It’s not for the money: Millman keeps it in perspective
WHEN John Millman says he doesn't play tennis for money, the form is on the board.
Millman, back when he really was battling financially on the tennis circuit in 2013, stunned many in the dog-eat-dog world of men's tennis by handing back a wildcard from Tennis Australia into the 2013 French Open which would have guaranteed him a $38,400 pay cheque.
It would have represented 12 per cent of Millman's career earnings at that time, but a shoulder injury which would soon need surgery led him to decide he should not deprive a healthier countryman of an opportunity at a Grand Slam.
"It was not just the money, it's that I was playing extremely good tennis when I got injured that shook me,'' the 29-year-old told News Corp Australia.
"I learnt from it that you have to let people help you out.''
Millman is guaranteed $662,000 in US Open prizemoney even if he loses his quarter-final, more than doubling his prizemoney from what had already been his most lucrative year as a professional.
A quarter-final win would see his prizemoney become a guaranteed $1,291,900.
"It's not for the money. It's for the opportunity to play these historic events,'' Millman said.
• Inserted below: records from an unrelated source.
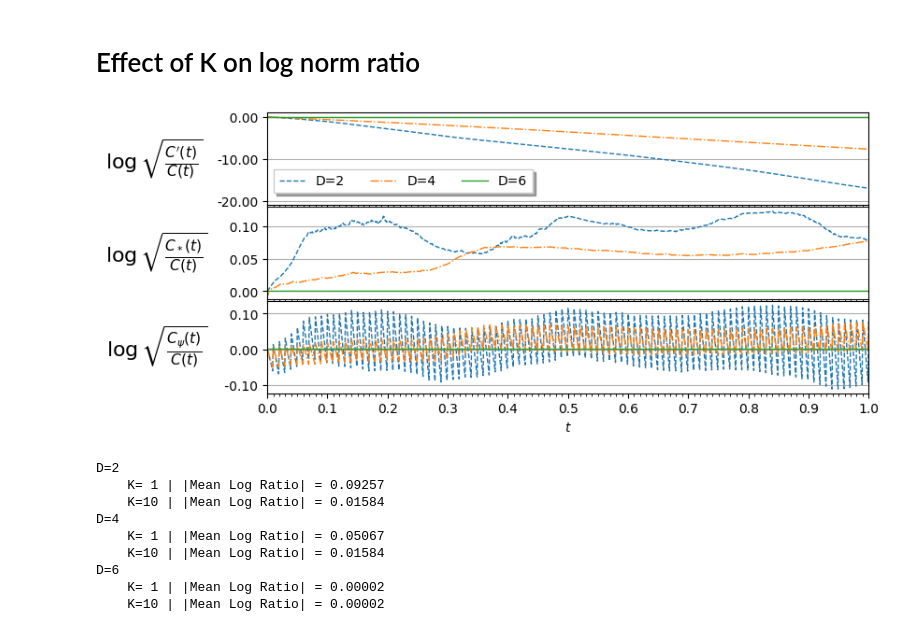
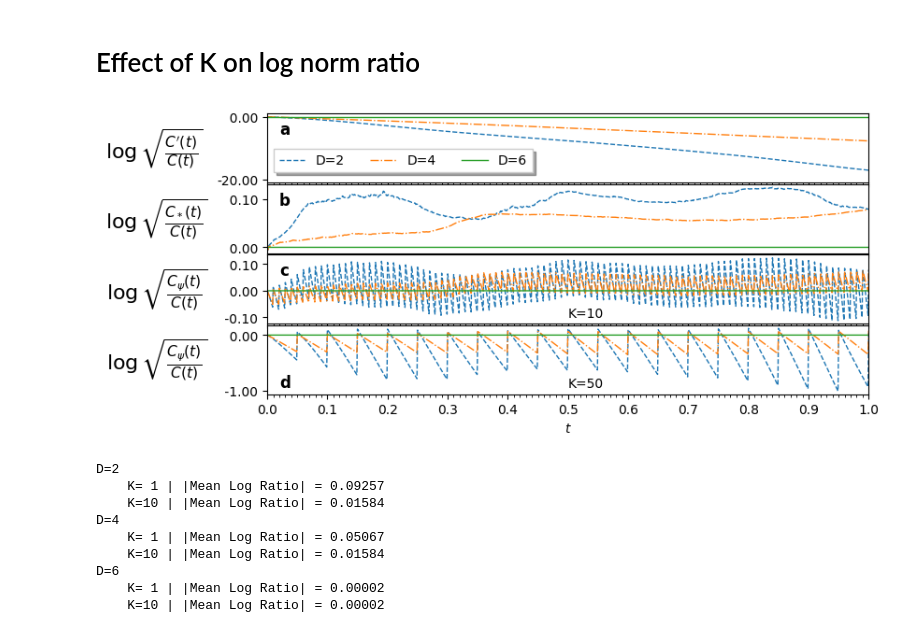
Before and after one commit to KnightShuffler/Quantum-Non-Unitary-Time-Evolution-Public-, a Jupyter notebook: heat_eqn_figs.ipynb, the cells around one changed output. Drawn from its saved outputs; the diff is of its cells as text; code cells hidden in the pictures.

```diff
--- a/heat_eqn_figs.ipynb
+++ b/heat_eqn_figs.ipynb
@@ -333,7 +334,7 @@ plt.show()
 # %%
 import h5py
 
-Ks = [1,10]
+Ks = [1,10,50]
 log_ratios = np.zeros((len(Ks)+1,3,1001),np.float64)
 means = np.zeros((3, len(Ks)),np.float64)
 
@@ -349,7 +350,7 @@ fig_height_ratio = 1/3
 figure = plt.figure(figsize=(a4_width,fig_height_ratio*a4_height))
 
 # topFig,bottomFig = figure.subfigures(2,1,height_ratios=[1,4],hspace=0.2)
-f_axs = figure.subplots(3,1,sharex=True)
+f_axs = figure.subplots((len(Ks)+1),1,sharex=True)
 
 time_slice = slice(None,None,None)
 styles = [
@@ -364,7 +365,7 @@ for Di,D in enumerate(expt_data.D_list):
 # t_ax.set_ylabel(r'$\ln \frac{C^\prime(t)}{C(t)}$')
 # t_ax.set_xlabel('t')
 # t_ax.set_ylim([-0.05,0.1])
-t_ax.grid(True,axis='y')
+# t_ax.grid(True,axis='y')
 
 # axs = bottomFig.subplots(2,2,sharex=True)
 axs = f_axs.T[1:]
@@ -376,7 +377,7 @@ for i,ax in enumerate(axs.flatten()):
             # ax.yaxis.set_label_position('right')
             # ax.yaxis.tick_right()
         # ax.set_title(f'K={Ks[i]}',fontsize=8,loc='left',y=0.9)
-        ax.grid(True,axis='y')
+        # ax.grid(True,axis='y')
 # axs[1,0].set_xlabel('t')
 # axs[1,1].set_xlabel('t')
 
@@ -384,36 +385,46 @@ for i,ax in enumerate(axs.flatten()):
 # topFig.subplots_adjust(left=0.15,right=0.75)
 # bottomFig.subplots_adjust(left=0.15,right=0.9,hspace=0.35, wspace=0.05)
 
 f_axs[0].set_ylabel(r'$\log \sqrt{\frac{C^\prime(t)}{C(t)}}$', fontsize=16,rotation=0, ha='right', va='center',labelpad=10)
 f_axs[1].set_ylabel(r'$\log \sqrt{\frac{C_*(t)}{C(t)}}$', fontsize=16,rotation=0, ha='right', va='center',labelpad=10)
 f_axs[2].set_ylabel(r'$\log \sqrt{\frac{C_\psi(t)}{C(t)}}$', fontsize=16,rotation=0, ha='right', va='center',labelpad=10)
+f_axs[3].set_ylabel(r'$\log \sqrt{\frac{C_\psi(t)}{C(t)}}$', fontsize=16,rotation=0, ha='right', va='center',labelpad=10)
 
 # topFig.legend(bbox_to_anchor=(0.9,0.65))
 
 # add_text(t_ax, -0.1, 0.9, 'a', weight='bold')
 # add_text(axs[0,0],-0.2, 0.9, 'b', weight='bold')
 
 t_ax.set_xlim([0,1])
 t_ax.set_xticks(np.arange(0.0,1.1,0.1))
 t_ax.set_xticks(np.arange(0.0,1.0,0.01),minor=True)
 # axs[0,0].set_xlim([-0.01,1.01])
 
 for ax in f_axs:
     ax.get_yaxis().set_major_formatter(ticker.StrMethodFormatter('{x:6.2f}'))
 
 figure.subplots_adjust(hspace=0.02)
 t_ax.set_ylim([-21,1])
 f_axs[-1].set_xlabel('$t$')
 t_ax.legend(ncols=3,fancybox=False,shadow=True,fontsize=10,loc='lower left', bbox_to_anchor=(0,0.06))
 # figure.legend(ncols=3,fancybox=False,shadow=True,fontsize=10,loc='lower right', bbox_to_anchor=(0.66,-0.1))
 
+add_text(f_axs[0],0.02,0.7,'a',size=12,weight='bold')
+add_text(f_axs[1],0.02,0.7,'b',size=12,weight='bold')
+add_text(f_axs[2],0.02,0.7,'c',size=12,weight='bold')
+add_text(f_axs[3],0.02,0.1,'d',size=12,weight='bold')
+
+add_text(f_axs[2],0.5,0.1,'K=10',size=10)
+add_text(f_axs[3],0.5,0.1,'K=50',size=10)
+
 figname='K_effect'
-plt.savefig(figpath+figname+'.svg', dpi=300, bbox_inches='tight')
-plt.savefig(figpath+figname+'.png', dpi=300, bbox_inches='tight')
+# plt.savefig(figpath+figname+'.svg', dpi=300, bbox_inches='tight')
+# plt.savefig(figpath+figname+'.png', dpi=300, bbox_inches='tight')
+plt.savefig(figpath+figname+'.pdf', dpi=300, bbox_inches='tight')
 
 plt.show()
 # %% [output]
-[figure, old version]
+[figure, new version]
 # %%
 for Di,D in enumerate(expt_data.D_list):
     print(f'{D=}')
```
Also changed, not shown: parts of 3 cells of this notebook.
Millman's reference to letting people help him out as his career developed includes the assistance from coaches and sports science specialists at Tennis Australia's Brisbane academy, where he trains.
"John's involvement here has been a big collaborative effort here,'' TA academy manager Chris Mahony said.
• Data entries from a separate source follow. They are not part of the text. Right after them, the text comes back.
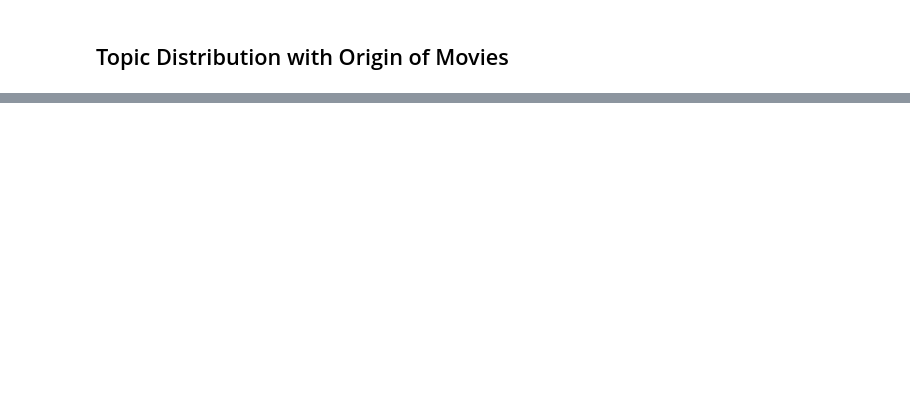
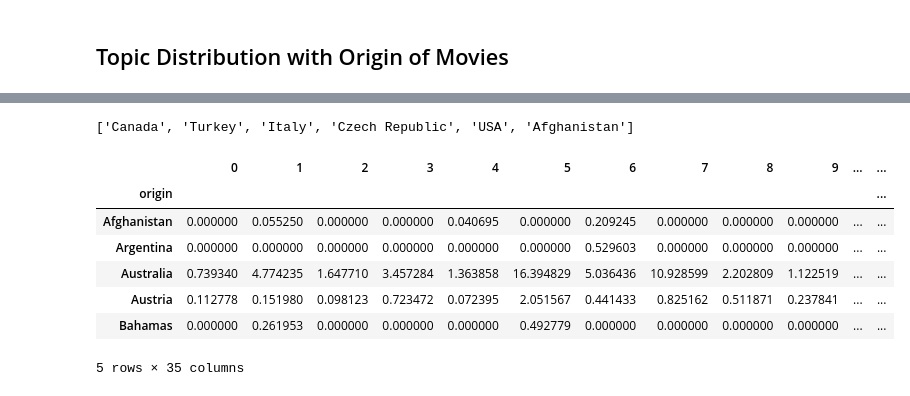
Before and after one commit to soorajmr/moviemeta, a Jupyter notebook: notebooks/popularity_visualization.ipynb, the cells around one changed output, grey strips where cells are left out. Saved outputs shown, nothing was run; the diff lists cells and outputs as text; code cells hidden in the pictures; blank space fills up the shorter version.

Commit message:
popularity_visualization

```diff
--- a/notebooks/popularity_visualization.ipynb
+++ b/notebooks/popularity_visualization.ipynb
@@ -328,10 +327,14 @@ Now we are going to investigate the topic distribution of popular movies with or
 # %%
-imdb_meta_top_df = pd.DataFrame()
+#filtering the topic matrix by popular movies
+imdb_topic_top_df = pd.DataFrame()
 
 for year in range(2001, 2015):
-    meta = get(imdb_meta_df, year)
-    top = get(topmovies_df, year)
-    #remove date from imdb title
-    titles = meta.title.apply(lambda x : x.split('(')[0].strip())
-    meta = meta[titles.isin(top.movie.tolist())]
-    imdb_meta_top_df = pd.concat([imdb_meta_top_df, meta])
+    for country in ['Germany','United States', 'United Kingdom', 'South Korea', 'Japan', 'Hong Kong']:
+        topic = get(imdb_topic_df, year)
+        top = get(topmovies_df, year,country)
+        #remove date from imdb title, compare lower cased titles
+        titles = topic.title.apply(lambda x : x.split('(')[0].strip().lower())
+        topic = topic[titles.isin([t.lower() for t in top.movie.tolist()])]
+        topic['country'] = country
+        imdb_topic_top_df = pd.concat([imdb_topic_top_df, topic])
+imdb_topic_top_df.head()
@@ -372,14 +348,0 @@ Hong Kong
-# %%
-with open(dropbox + "imdb/countries.list") as f:
-    countries = f.readlines()
-
-imdb_meta_top_df['origin'] = pd.Series(index=imdb_meta_top_df.index)
-for i,movie in enumerate(countries):
-    if movie[0] == '"':
-        continue
-    split = movie.split('\t')
-    title = split[0]
-    idx = imdb_meta_top_df[imdb_meta_top_df['title']== title].index
-    #if the title is in our dataframe add the country
-    if len(idx > 0):
-        imdb_meta_top_df.loc[[idx[0]],['origin']]= split[len(split)-1].replace('\n','')
@@ -430,0 +349,4 @@ imdb_topic_labels = {0:'love, family',
+# %%
+#merge two dataframes imdb_topic_top_df and imdb_meta_top_df
+imdb_top_origin_df = pd.merge(imdb_topic_top_df, imdb_meta_top_df, on='title')
+imdb_top_origin_df.head()
@@ -430,0 +361,21 @@ imdb_topic_labels = {0:'love, family',
+# %%
+#check the number
+origins=imdb_top_origin_df['origin'].tolist() #len(origins) = 3761
+origins = list(set(origins))  #after removing duplicate, len(origins) = 77
+origins[:6]
+# %% [output]
+['Canada', 'Turkey', 'Italy', 'Czech Republic', 'USA', 'Afghanistan']
+# %%
+grouped = imdb_top_origin_df.groupby('origin')
+# %%
+origin_topic_sum= grouped.sum()
+origin_topic_sum.head(5)
+# %% [output]
+|  | 0 | 1 | 2 | 3 | 4 | 5 | 6 | 7 | 8 | 9 | ... | ... |
+| origin |  |  |  |  |  |  |  |  |  |  |  | ... |
+| Afghanistan | 0.000000 | 0.055250 | 0.000000 | 0.000000 | 0.040695 | 0.000000 | 0.209245 | 0.000000 | 0.000000 | 0.000000 | ... | ... |
+| Argentina | 0.000000 | 0.000000 | 0.000000 | 0.000000 | 0.000000 | 0.000000 | 0.529603 | 0.000000 | 0.000000 | 0.000000 | ... | ... |
+| Australia | 0.739340 | 4.774235 | 1.647710 | 3.457284 | 1.363858 | 16.394829 | 5.036436 | 10.928599 | 2.202809 | 1.122519 | ... | ... |
+| Austria | 0.112778 | 0.151980 | 0.098123 | 0.723472 | 0.072395 | 2.051567 | 0.441433 | 0.825162 | 0.511871 | 0.237841 | ... | ... |
+| Bahamas | 0.000000 | 0.261953 | 0.000000 | 0.000000 | 0.000000 | 0.492779 | 0.000000 | 0.000000 | 0.000000 | 0.000000 | ... | ... |
+5 rows × 35 columns
```
Also changed, not shown: parts of 54 cells of this notebook.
"Mark Draper spent a lot of time on the road with him (as a TA coach) the last few years. Wayne Arthurs has spent a lot of time on the court with him (at the QTC). Mark Taylor and Adam Schumacher and the physio guys have given John what he needs when he is home.
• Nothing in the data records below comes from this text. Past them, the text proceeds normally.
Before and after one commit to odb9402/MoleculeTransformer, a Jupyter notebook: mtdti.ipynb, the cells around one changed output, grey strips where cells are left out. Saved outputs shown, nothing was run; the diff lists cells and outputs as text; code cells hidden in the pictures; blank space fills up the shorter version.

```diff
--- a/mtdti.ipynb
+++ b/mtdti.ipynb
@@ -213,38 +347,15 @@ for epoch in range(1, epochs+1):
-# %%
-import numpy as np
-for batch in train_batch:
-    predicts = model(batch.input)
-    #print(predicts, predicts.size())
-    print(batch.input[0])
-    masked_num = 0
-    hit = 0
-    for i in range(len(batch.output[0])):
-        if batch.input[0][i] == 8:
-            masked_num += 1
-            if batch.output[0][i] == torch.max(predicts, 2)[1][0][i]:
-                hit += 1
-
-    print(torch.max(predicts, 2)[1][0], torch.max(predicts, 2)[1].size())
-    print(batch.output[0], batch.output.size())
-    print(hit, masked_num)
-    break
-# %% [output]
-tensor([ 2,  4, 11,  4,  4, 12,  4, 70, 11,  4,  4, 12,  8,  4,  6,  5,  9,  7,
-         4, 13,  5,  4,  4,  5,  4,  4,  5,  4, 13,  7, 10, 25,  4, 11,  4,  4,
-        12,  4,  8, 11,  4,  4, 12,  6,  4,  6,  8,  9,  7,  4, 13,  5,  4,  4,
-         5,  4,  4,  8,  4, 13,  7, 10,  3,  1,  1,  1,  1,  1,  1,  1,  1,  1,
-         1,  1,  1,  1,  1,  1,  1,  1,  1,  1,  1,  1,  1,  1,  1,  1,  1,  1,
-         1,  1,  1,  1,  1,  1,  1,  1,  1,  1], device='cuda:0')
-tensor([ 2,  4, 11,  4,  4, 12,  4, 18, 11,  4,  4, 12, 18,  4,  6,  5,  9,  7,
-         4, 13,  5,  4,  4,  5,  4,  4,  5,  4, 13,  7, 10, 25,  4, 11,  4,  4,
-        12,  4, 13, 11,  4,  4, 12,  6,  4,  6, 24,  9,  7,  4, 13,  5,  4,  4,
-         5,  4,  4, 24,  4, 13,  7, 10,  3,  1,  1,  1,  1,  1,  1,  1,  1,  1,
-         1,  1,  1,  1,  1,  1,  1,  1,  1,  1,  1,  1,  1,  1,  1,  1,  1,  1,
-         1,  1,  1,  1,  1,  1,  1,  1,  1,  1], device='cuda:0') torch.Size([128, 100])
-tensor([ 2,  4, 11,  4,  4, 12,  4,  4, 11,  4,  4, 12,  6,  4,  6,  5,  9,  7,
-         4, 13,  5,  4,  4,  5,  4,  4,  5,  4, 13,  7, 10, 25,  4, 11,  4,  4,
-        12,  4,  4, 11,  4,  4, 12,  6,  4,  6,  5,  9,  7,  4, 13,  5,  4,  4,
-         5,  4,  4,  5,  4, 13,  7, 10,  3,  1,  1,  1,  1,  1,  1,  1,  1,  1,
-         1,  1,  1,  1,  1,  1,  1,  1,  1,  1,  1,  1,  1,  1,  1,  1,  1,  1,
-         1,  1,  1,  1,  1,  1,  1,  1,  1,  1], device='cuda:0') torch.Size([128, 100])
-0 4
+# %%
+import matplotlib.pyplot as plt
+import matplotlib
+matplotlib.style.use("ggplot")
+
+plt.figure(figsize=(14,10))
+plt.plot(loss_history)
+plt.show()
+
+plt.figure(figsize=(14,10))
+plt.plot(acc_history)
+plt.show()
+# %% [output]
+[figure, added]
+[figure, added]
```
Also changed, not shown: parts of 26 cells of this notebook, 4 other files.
"John has the reputation for being one the hardest workers and I heard Roger say in an interview after his (third round) win that the players in the locker room respect John's work ethic.''